■ WHAT YOU HAVE TO DO:
The answer should consist of each line from the data below that includes "sase".

----- DATASET RECORDS

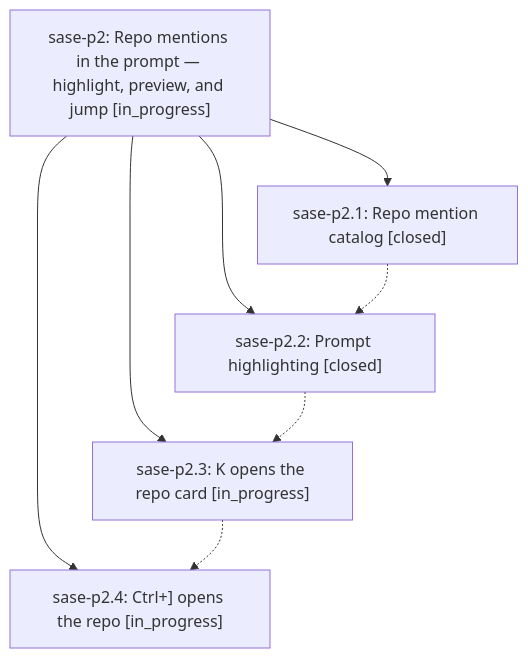
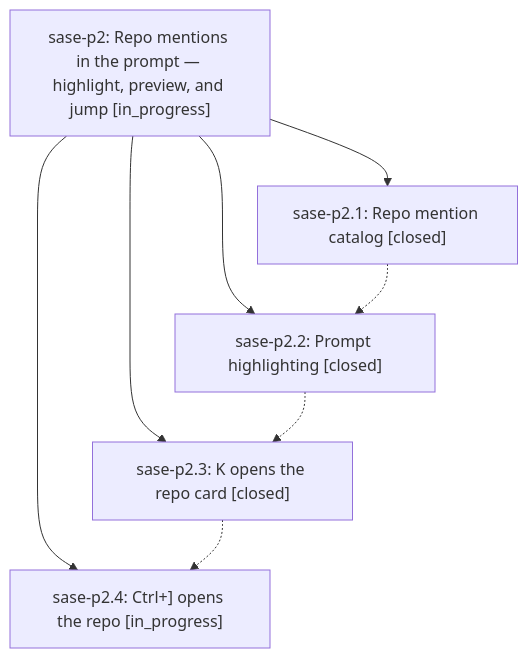
One commit to sase-org/sase--beads changed the diagram in pages/sase-p2/README.md. Above: the diagram before and after it, drawn with Mermaid. The commit also changed other lines of this file and 3 other files, not shown here.

````diff
--- a/pages/sase-p2/README.md
+++ b/pages/sase-p2/README.md
@@ -25,15 +35,15 @@
 ```mermaid
 flowchart TD
     n0["sase-p2: Repo mentions in the prompt — highlight, preview, and jump [in_progress]"]
     n1["sase-p2.1: Repo mention catalog [closed]"]
     n2["sase-p2.2: Prompt highlighting [closed]"]
-    n3["sase-p2.3: K opens the repo card [in_progress]"]
+    n3["sase-p2.3: K opens the repo card [closed]"]
     n4["sase-p2.4: Ctrl+] opens the repo [in_progress]"]
     n0 --> n1
     n0 --> n2
     n0 --> n3
     n0 --> n4
     n1 -.-> n2
     n2 -.-> n3
     n3 -.-> n4
 ```
````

----------

■ RESULT FOR THIS TASK:
One commit to sase-org/sase--beads changed the diagram in pages/sase-p2/README.md. Above: the diagram before and after it, drawn with Mermaid. The commit also changed other lines of this file and 3 other files, not shown here.
--- a/pages/sase-p2/README.md
+++ b/pages/sase-p2/README.md
     n0["sase-p2: Repo mentions in the prompt — highlight, preview, and jump [in_progress]"]
     n1["sase-p2.1: Repo mention catalog [closed]"]
     n2["sase-p2.2: Prompt highlighting [closed]"]
-    n3["sase-p2.3: K opens the repo card [in_progress]"]
+    n3["sase-p2.3: K opens the repo card [closed]"]
     n4["sase-p2.4: Ctrl+] opens the repo [in_progress]"]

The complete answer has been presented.